Series: On Dublin Street bk 2
Author: Samantha Young
Johanna Walker is used to taking charge. But she’s about to meet someone who will make her lose control….
It has always been up to Johanna to care for her family, particularly her younger brother, Cole. With an absent father and a useless mother, she’s been making decisions based on what’s best for Cole for as long as she can remember. She even determines what men to date by how much they can provide for her brother and her, not on whatever sparks may—or may not—fly.
But with Cameron MacCabe, the attraction is undeniable. The sexy new bartender at work gives her butterflies every time she looks at him. And for once, Jo is tempted to put her needs first. Cam is just as obsessed with getting to know Jo, but her walls are too solid to let him get close enough to even try.
Then Cam moves into the flat below Jo’s, and their blistering connection becomes impossible to ignore. Especially since Cam is determined to uncover all of Jo’s secrets even if it means taking apart her defenses piece by piece.
Samantha Young is fast becoming one of my favorite contemporary authors. I love how real her characters are. Add in the realism of characters speaking they way they do in Scotland, and it brings them to life.
During On Dublin Street I wasn’t sure what to think of Jo, I couldn’t decide if I liked her or merely tolerated her as one of Jocelyn’s co-workers. As Down London Road began I still wasn’t sure what I thought of her, and then I was caught up in her story.
Jo is a complex character, at first but as you begin to get to know her you discover she’s doing the only thing she can to survive and to protect her her younger brother. When she first meets Cam there is a spark, one she doesn’t want as she has a boyfriend, one she thinks she could eventually fall in love with.

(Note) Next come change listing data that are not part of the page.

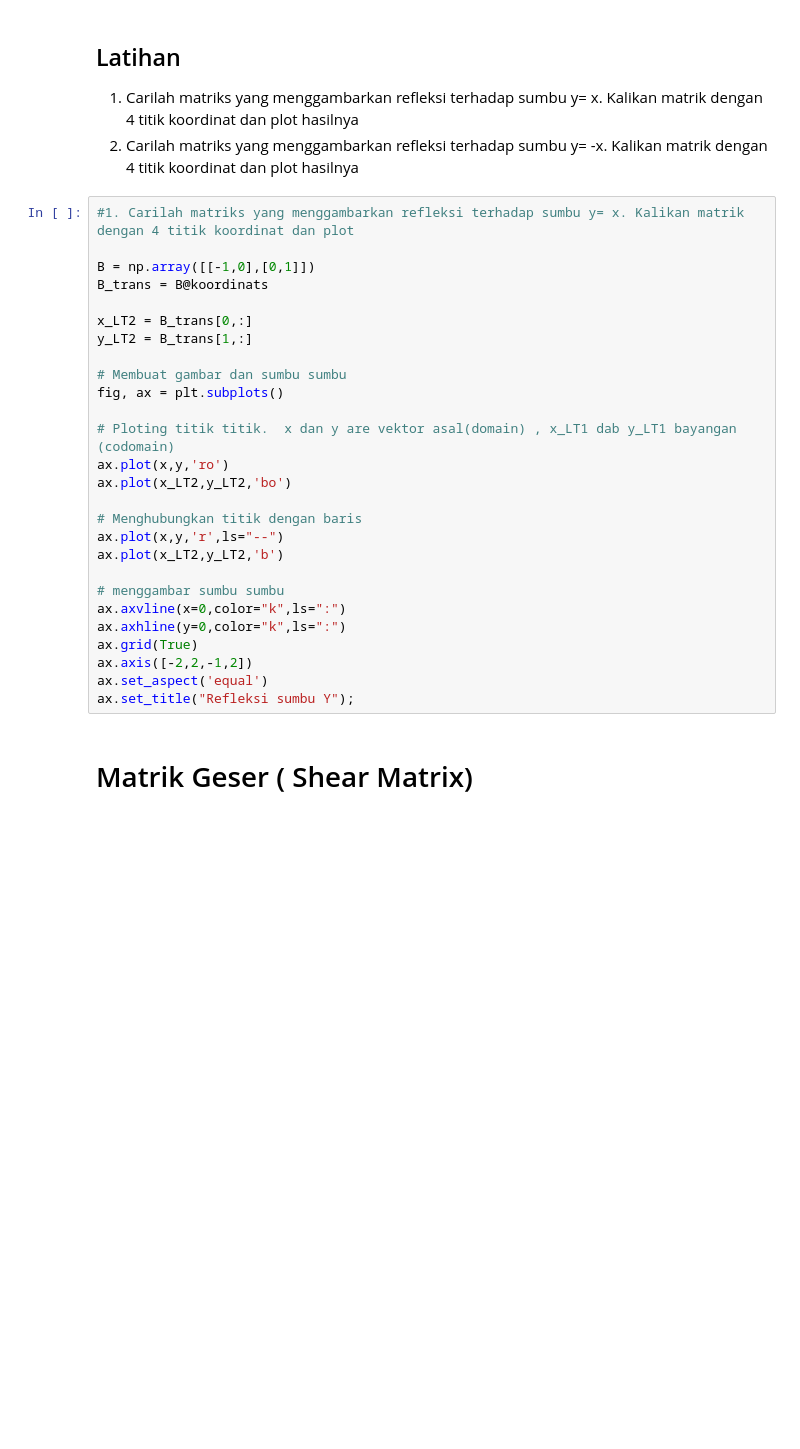
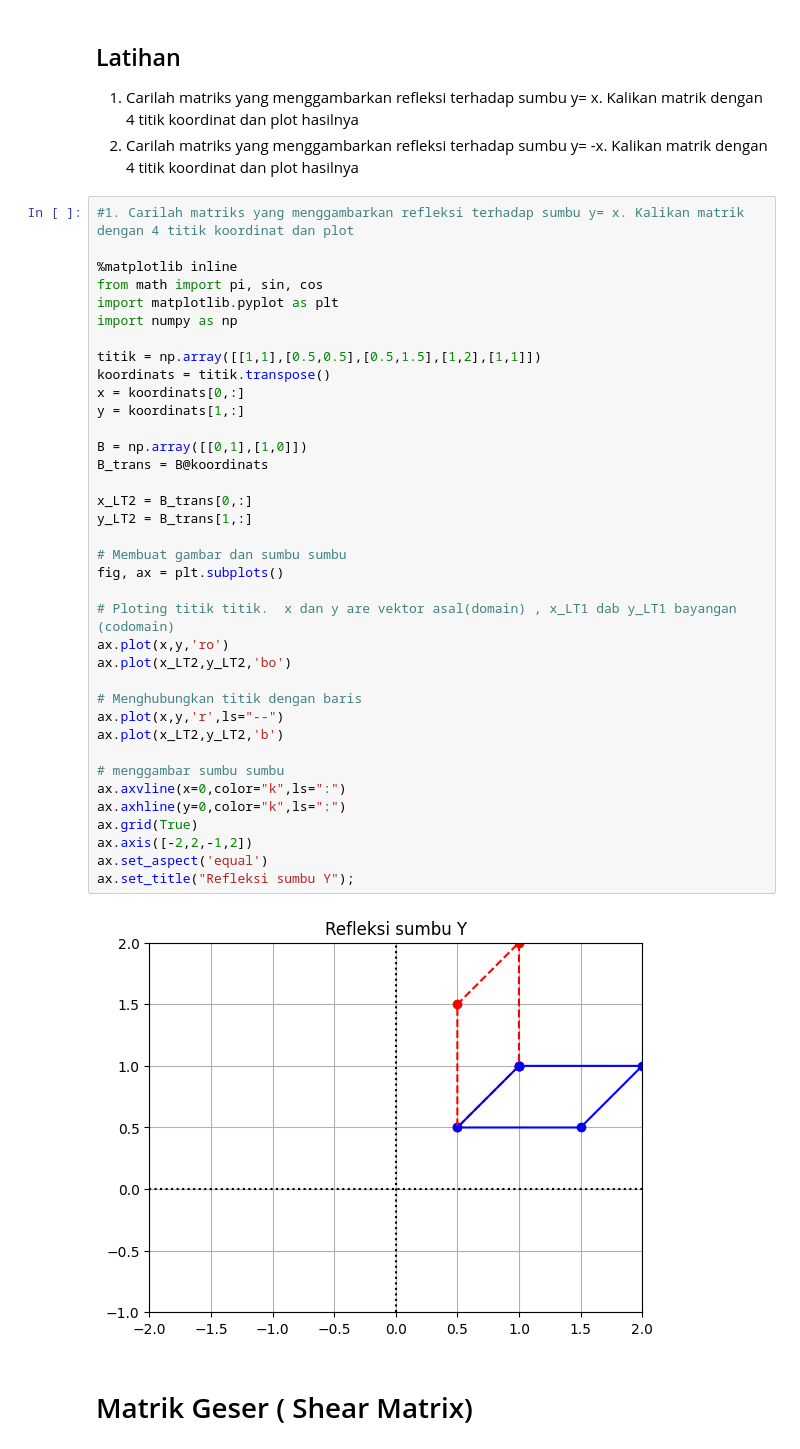
Before and after one commit to fathulamin987/kal, a Jupyter notebook: _sources/transformasi.ipynb, the cells around one changed output. Cells and saved outputs as stored; diff of their text form; blank space fills up the shorter version.

```diff
--- a/_sources/transformasi.ipynb
+++ b/_sources/transformasi.ipynb
@@ -183,30 +183,42 @@ plt.show()
 # %%
 #1. Carilah matriks yang menggambarkan refleksi terhadap sumbu y= x. Kalikan matrik dengan 4 titik koordinat dan plot
 
-B = np.array([[-1,0],[0,1]])
+%matplotlib inline
+from math import pi, sin, cos
+import matplotlib.pyplot as plt
+import numpy as np
+
+titik = np.array([[1,1],[0.5,0.5],[0.5,1.5],[1,2],[1,1]])
+koordinats = titik.transpose()
+x = koordinats[0,:]
+y = koordinats[1,:]
+
+B = np.array([[0,1],[1,0]])
 B_trans = B@koordinats
 
 x_LT2 = B_trans[0,:]
 y_LT2 = B_trans[1,:]
 
 # Membuat gambar dan sumbu sumbu
 fig, ax = plt.subplots()
 
 # Ploting titik titik.  x dan y are vektor asal(domain) , x_LT1 dab y_LT1 bayangan (codomain)
 ax.plot(x,y,'ro')
 ax.plot(x_LT2,y_LT2,'bo')
 
 # Menghubungkan titik dengan baris
 ax.plot(x,y,'r',ls="--")
 ax.plot(x_LT2,y_LT2,'b')
 
 # menggambar sumbu sumbu
 ax.axvline(x=0,color="k",ls=":")
 ax.axhline(y=0,color="k",ls=":")
 ax.grid(True)
 ax.axis([-2,2,-1,2])
 ax.set_aspect('equal')
 ax.set_title("Refleksi sumbu Y");
+# %% [output]
+[figure, added]
 # %% [markdown]
 # Matrik Geser ( Shear Matrix)
 # %% [markdown]
```
Also changed, not shown: 2 other files.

But the attraction can’t be ignored and when Cam becomes her neighbor and the truth about her life is revealed they both have to make some decisions.
What I love about this book is the journey of self-discovery that Jo goes on. How she has to evaluate her life and what she want’s out of it. It’s not an easy journey, as she has to deal with her own self-image, the image others have of her, her family, and Cam.
There were times I cried, and times I laughed reading Down London Road. This is one of those books I will read again and again.
If you enjoyed On Dublin Street then you won’t want to miss Down London Road.